What are you reading? Here are a few recommendations for the long, long (too long?) Labor Day weekend.
1. The Lenny newsletter, edited by Girls creator Lena Dunham and her co-producer Jenni Konner, is an online publication by and for Millennial women. I’m a Baby Boomer, but one has to keep up with the culture, and the writers’ agenda are varied and often stylishly written. I enjoy the “Lit Thursday” book recommendations and the interviews with artists, actresses, and politicians Dunham, author of the memoir Not My Kind of Girl, is a stunning writer, and sometimes the unknowns will surprise you. I enjoyed Sarah Konner’s essay, “Menstrual Cycling,” about a bicycle trip on which she and a friend gave away free menstrual cups.
In 2011, my dear friend Toni and I rode our bikes down the West Coast, living on $4 a day, camping in backyards, and giving away free menstrual cups. This was our second bicycle trip together. Our first trip was just a joy ride two years earlier. We tested how cheaply we could live, and in doing so, we discovered that bicycle travel is a very special way to have engaging conversations with people we would never meet otherwise. So, we planned another trip and organized it around our shared passion for menstrual cups! Menstrual cups reduce waste, save money, are safe for women’s bodies, and offer users an opportunity for a more intimate relationship with their cycle.
Menstrual cup, tampons, pads: the more methods, the better, I say. Thank God I’ll never have to deal with that again. My own periods were so heavy that I needed extra-large tampons, and even so, I had to change them every two hours. Women in the ancient world used tampons, so you can think of it as a witchy ritualistic wisdom passed down from the matriarchal goddesses to the priestesses to us. And, remember, cotton tampons are biodegradable, too.
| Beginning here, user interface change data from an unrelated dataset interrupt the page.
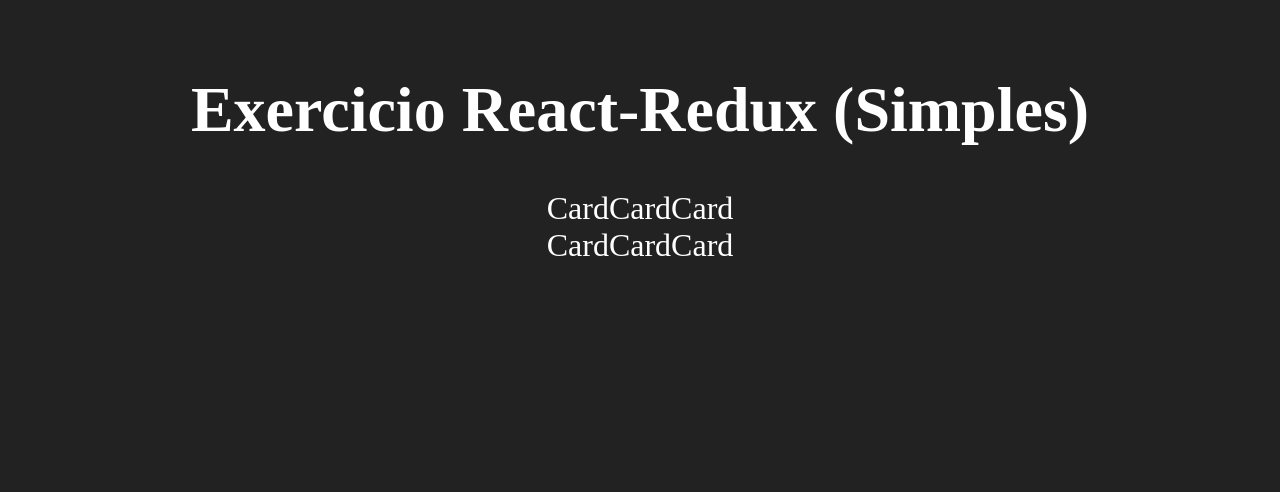
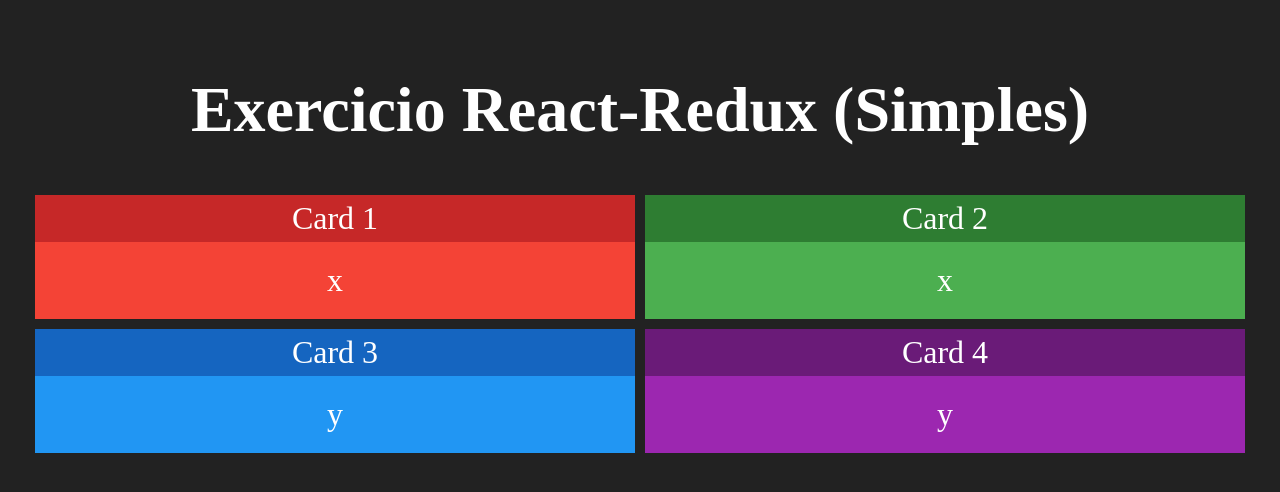
Before and after one commit to Pedro-imbriani-clear/simple-redux, a React (Create React App) app in the folder simple-redux/: page / in a window 1280 px wide. Shown: the top 492 px of the page. Built offline with nearby package versions, Linux system fonts and the light colour scheme.

Commit message:
card components

```diff
--- a/simple-redux/src/App.css
+++ b/simple-redux/src/App.css
@@ -1,7 +1,8 @@
 .App{
   display: flex;
   flex-direction: column;
-  align-items: center;
+  align-items: stretch;
+  text-align: center;
 
 }
 .hi{
--- a/simple-redux/src/App.js
+++ b/simple-redux/src/App.js
@@ -7,14 +7,12 @@
     <div className="App">
       <h1>Exercicio React-Redux (Simples)</h1>
       <div className='linha'>
-        <Card></Card>
-        <Card></Card>
-        <Card></Card>
+        <Card Title='Card 1' Red>x </Card>
+        <Card Title='Card 2' Green>x </Card>
       </div>
       <div className='linha'>
-        <Card></Card>
-        <Card></Card>
-        <Card></Card>
+        <Card Title='Card 3'Blue>y </Card>
+        <Card Title='Card 4'Purple>y </Card>
       </div>
     </div>
   );
--- a/simple-redux/src/componentes/Card.css
+++ b/simple-redux/src/componentes/Card.css
@@ -0,0 +1,30 @@
+.Card{
+    flex:1;
+   display: flex;
+   flex-direction: column;
+   margin: 5px;
+}
+.Card .Header {
+    display: flex;
+    justify-content: center;
+
+}
+.Card .Header .Title{
+    padding: 5px;
+    flex: 1;
+
+}
+.Card .Content{
+    padding: 20px;
+}
+.Card.Red .Header{ color:#fff; background-color: #c62828;}
+.Card.Red .Content{  background-color: #f44336;}
+
+.Card.Green .Header{ color:#fff; background-color: #2e7d32;}
+.Card.Green .Content{  background-color: #4caf50;}
+
+.Card.Blue .Header{ color:#fff; background-color: #1565c0;}
+.Card.Blue .Content{  background-color: #2196f3;}
+
+.Card.Purple .Header{ color:#fff; background-color: #6a1b78;}
+.Card.Purple .Content{  background-color: #9c27b0;}
--- a/simple-redux/src/componentes/Card.jsx
+++ b/simple-redux/src/componentes/Card.jsx
@@ -1,10 +1,24 @@
 import './Card.css'
 import React from 'react'
 
-export default props =>{
-    return(
-        <div>
-            Card
+function getColor(props){
+    if(props.Red) return 'Red'
+    if(props.Green) return 'Green'
+    if(props.Blue) return 'Blue'
+    if(props.Purple) return 'Purple'
+    return ''
+}
+
+export default props => {
+    return (
+        <div className={`Card ${getColor(props)}`}>
+            <div className="Header">
+                <span className="Title">{props.Title}</span>
+            </div>
+            <div className="Content">
+                {props.children}
+            </div>
+
         </div>
     )
 }
```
2. Last year I wrote about “Filthy Jokes in Aristophanes’ The Frogs” after rereading the play in Greek. The jokes can be difficult, because the ancient world has its own zany wit.
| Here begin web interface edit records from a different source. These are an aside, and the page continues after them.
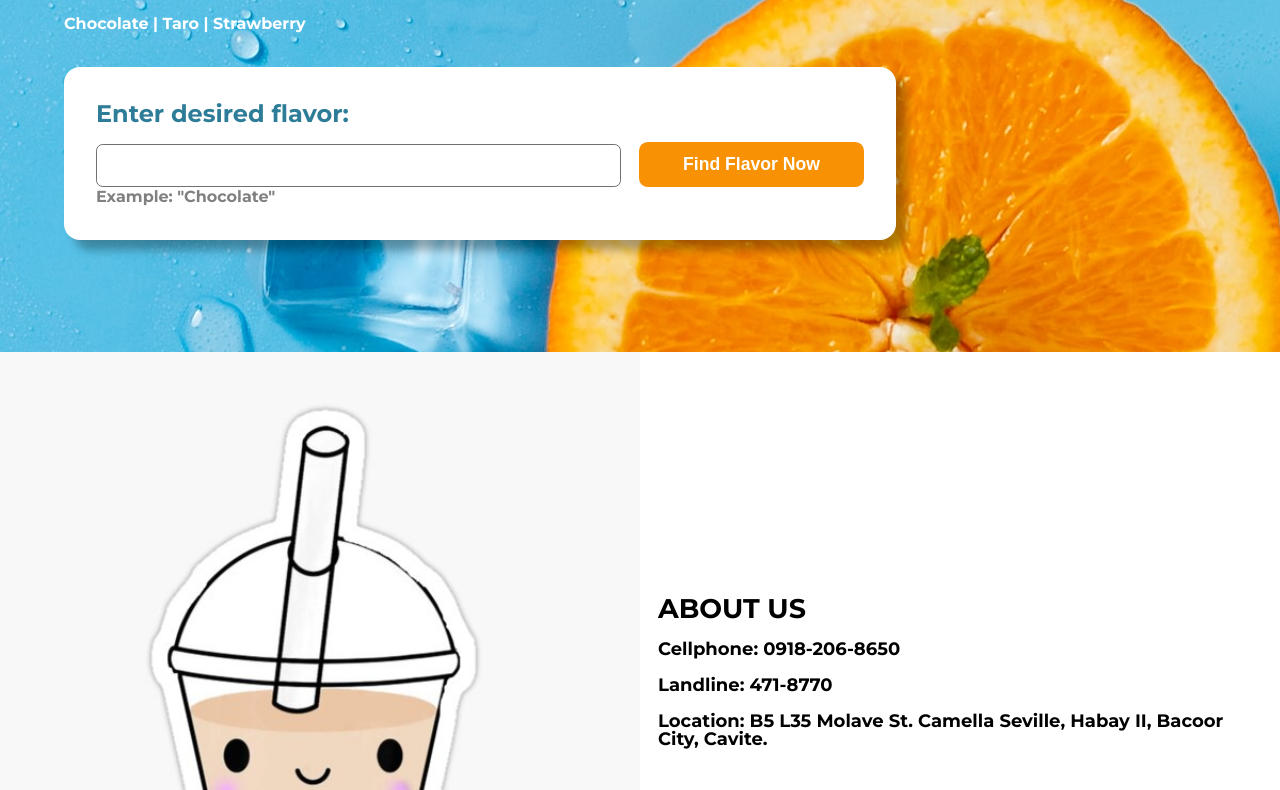
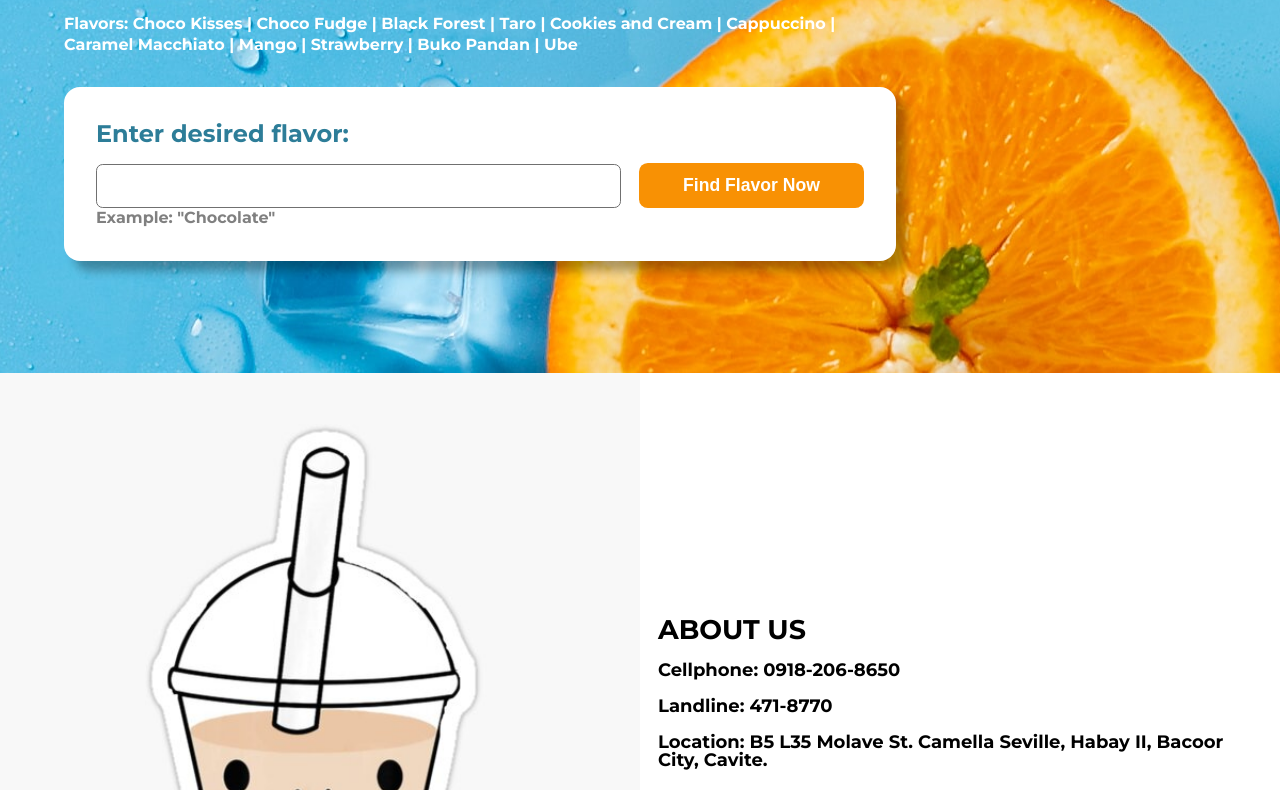
Before and after one commit to JiesilleMSilva/FamilyShake, a plain HTML site: page index.html in a window 1280 px wide. Shown: the part 200-990 px from the top of the page. Drawn offline with Linux system fonts and the light colour scheme.

Commit message:
Update index.html

```diff
--- a/index.html
+++ b/index.html
@@ -24,7 +24,8 @@
 
             <h1><span>A Refreshing</span> Drink for Everyone</h1>
 
-            <p>Chocolate | Taro | Strawberry</p>
+            <p>Flavors: Choco Kisses | Choco Fudge | Black Forest | Taro | Cookies and Cream | Cappuccino |
+                Caramel Macchiato | Mango | Strawberry | Buko Pandan | Ube </p>
 
             <!--fill up form-->
             <div class="form-container">
```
In a review of three books about Aristophanes in the TLS, Simon Goldhill writes about the perils of translating Aristophanes’ jokes.
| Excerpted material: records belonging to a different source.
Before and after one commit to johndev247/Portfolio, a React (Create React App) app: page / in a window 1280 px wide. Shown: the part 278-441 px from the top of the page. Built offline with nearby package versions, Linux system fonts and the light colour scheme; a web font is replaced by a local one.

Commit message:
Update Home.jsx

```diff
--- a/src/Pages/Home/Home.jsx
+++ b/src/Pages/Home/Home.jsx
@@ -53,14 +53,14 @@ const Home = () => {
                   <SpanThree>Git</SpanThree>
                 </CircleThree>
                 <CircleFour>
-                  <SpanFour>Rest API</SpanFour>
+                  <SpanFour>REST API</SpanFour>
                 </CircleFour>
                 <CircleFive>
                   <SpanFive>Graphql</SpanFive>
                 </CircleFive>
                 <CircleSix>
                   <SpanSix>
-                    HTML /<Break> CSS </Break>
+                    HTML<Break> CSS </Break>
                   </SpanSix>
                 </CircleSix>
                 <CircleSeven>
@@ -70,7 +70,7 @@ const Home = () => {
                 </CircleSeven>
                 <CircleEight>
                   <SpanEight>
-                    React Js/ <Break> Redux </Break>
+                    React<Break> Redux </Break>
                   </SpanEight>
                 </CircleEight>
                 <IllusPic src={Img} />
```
Translating Aristophanes’ comedies can be a right bugger. As early as the first century AD, the highly educated culture-hound Plutarch warned against reciting Aristophanes at a dinner party – an early version of doing the Monty Python dead parrot sketch for your friends – because each guest would need a personal tutor to explain the political references and obscure vocabulary. Between the gags about unknown politicians, fun with baffling names for sausages and bizarre puns about sexual parts, even a sophisticated Greek-speaking partygoer was likely to be desperately lost, and searching unsmilingly for the equivalent of the OED. What could ruin a good symposium more than a comic skit that nobody got?
Very articulate, fascinating article!
What are y’all reading this weekend? Let me know!